  • The lawsuit means the tech giant is liable to pay $5bn for damages caused by deceiving consumers
  • The search engine has denied these claims and admits that websites collect users’ data in incognito

The Facebook-Cambridge Analytica data breach came to light in 2018 exposing the social media’s inability to protect its users’ private data. Since it has become even more essential that privacy is taken seriously. However, Google is now in the midst of yet another privacy scandal.

The tech giant has been handed a court case alleging that it has invaded people’s privacy by tracking their online activities even when browsing on incognito mode. 

The lawsuit, filed in the US District Court for the Northern District of California by law firm Boies Schiller & Flexner, is now seeking $5bn from Google owner Alphabet. 

Currently the firm represents three plaintiffs, Chasom Brown, Maria Nguyen, and William Byatt. The proposed complaint says the firm might have wiretapped millions of Google users’ data and will be liable to pay for damages of minimum $5,000 per plaintiff who has browsed in incognito mode since June 1, 2016.

The lawsuit detailed that Google “cannot continue to engage in the covert and unauthorized data collection from virtually every American with a computer or phone”.

“People everywhere are becoming more aware (and concerned) that their personal communications are being intercepted, collected, recorded, or exploited for gain by technology companies they have come to depend on,” the law firm said in the filing.

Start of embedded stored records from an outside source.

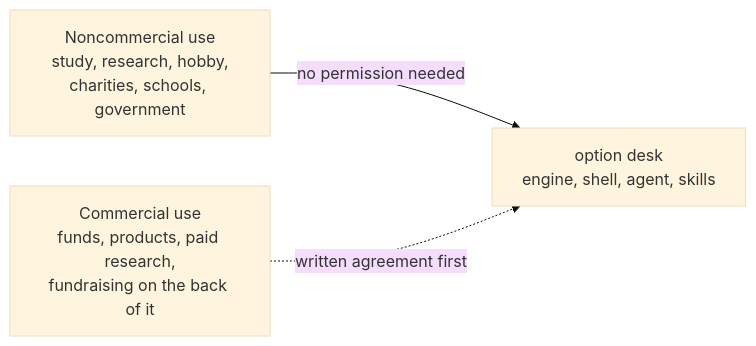
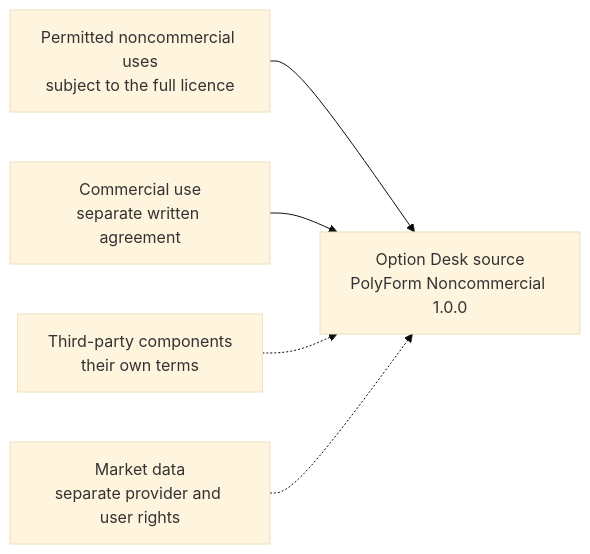
The ninth of 9 diagrams in docs/wiki/Architecture.md (Iman/agent-driven-options-desk-and-skills), drawn with Mermaid (base theme) before and after one commit. The commit also changed other lines of this file and 51 other files, not shown here.

Commit message:
Refresh architecture diagrams and document the research algorithm

````diff
--- a/docs/wiki/Architecture.md
+++ b/docs/wiki/Architecture.md
@@ -268,9 +245,7 @@
 ```mermaid
 flowchart LR
-    free["Noncommercial use<br/>study, research, hobby,<br/>charities, schools, government"]
-    work["option desk<br/>engine, shell, agent, skills"]
-    paid["Commercial use<br/>funds, products, paid research,<br/>fundraising on the back of it"]
-
-    free -->|"no permission needed"| work
-    paid -.->|"written agreement first"| work
+    nc["Permitted noncommercial uses<br/>subject to the full licence"] --> work["Option Desk source<br/>PolyForm Noncommercial 1.0.0"]
+    commercial["Commercial use<br/>separate written agreement"] --> work
+    third["Third-party components<br/>their own terms"] -.-> work
+    data["Market data<br/>separate provider and user rights"] -.-> work
 ```
````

Google has defended itself by saying that while people think their search history is not being monitored, it is not illegal for the firm to do as it warns users explicitly.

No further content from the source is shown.